In addition, the term “or” is intended to mean an inclusive “or” rather than an exclusive “or.” That is, unless specified otherwise, or clear from context, “X employs A or B” is intended to mean any of the natural inclusive permutations. That is, if X employs A; X employs B; or X employs both A and B, then “X employs A or B” is satisfied under any of the foregoing instances. Moreover, articles “a” and “an” as used in the subject specification and annexed drawings should generally be construed to mean “one or more” unless specified otherwise or clear from context to be directed to a singular form. As used herein, the terms “example” and/or “exemplary” are utilized to mean serving as an example, instance, or illustration. For the avoidance of doubt, the subject matter disclosed herein is not limited by such examples. In addition, any aspect or design described herein as an “example” and/or “exemplary” is not necessarily to be construed as preferred or advantageous over other aspects or designs, nor is it meant to preclude equivalent exemplary structures and techniques known to those of ordinary skill in the art.

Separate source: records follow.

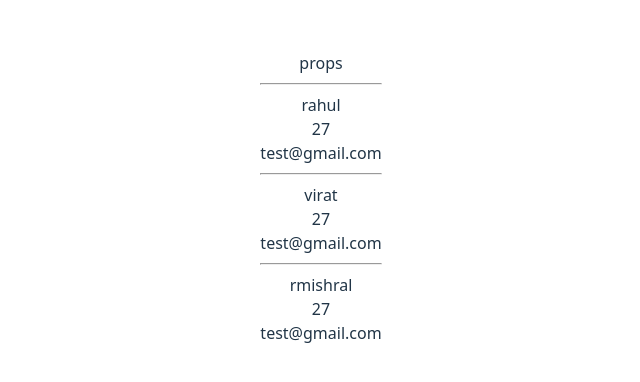
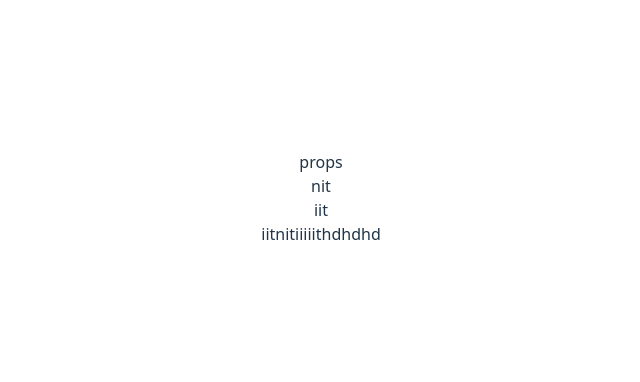
Before and after one commit to rahul-lade/stepbystep_react, a React (Vite) app in the folder my-react-app/: page / in a window 1280 px wide. Shown: the part 202-584 px from the top of the page, without its empty margins (319-959 px from the left). Built offline with nearby package versions, Linux system fonts and the light colour scheme.

Commit message:
feat: implement College component to display college names and update App component to use it

```diff
--- a/my-react-app/src/App.jsx
+++ b/my-react-app/src/App.jsx
@@ -1,9 +1,10 @@
+
 import './App.css'
+import College from './College';
 import User from './User';
 
 
 function App() {
-
 let name = "rahul";
 let age = 27;
 let email = "test@gmail.com";
@@ -23,13 +24,15 @@ let userObj2 = {
   age :27,
   email : "test@gmail.com"
 }
+
+
+const collegearray =['iit','nit','iiiiit','hdhdhd'];
+console.log(collegearray);
   return (
 
     <div>
       props
-      <User info={userObj} />
-      <User info={userObj1} />
-      <User info={userObj2} />
+      <College name={collegearray}/>
     </div>
 
   )
--- /dev/null
+++ b/my-react-app/src/College.tsx
@@ -0,0 +1,14 @@
+import React from 'react'
+
+const College = ({name}) => {
+  console.log(name)
+  return (
+    <div>
+      <div>{name[1]}</div>
+      <div>{name[0]}</div>
+      <div>{name} </div>
+    </div>
+  )
+}
+
+export default College
```
Also changed, not shown: my-react-app/jsconfig.json (added, +10 -0 lines).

It is, of course, not possible to describe every conceivable combination of components, products and/or methods for purposes of describing this disclosure, but one of ordinary skill in the art can recognize that many further combinations and permutations of this disclosure are possible. Furthermore, to the extent that the terms “includes,” “has,” “possesses,” and the like are used in the detailed description, claims, appendices and drawings such terms are intended to be inclusive in a manner similar to the term “comprising” as “comprising” is interpreted when employed as a transitional word in a claim. The descriptions of the various embodiments have been presented for purposes of illustration, but are not intended to be exhaustive or limited to the embodiments disclosed. Many modifications and variations will be apparent to those of ordinary skill in the art without departing from the scope and spirit of the described embodiments. The terminology used herein was chosen to best explain the principles of the embodiments, the practical application or technical improvement over technologies found in the marketplace, or to enable others of ordinary skill in the art to understand the embodiments disclosed herein.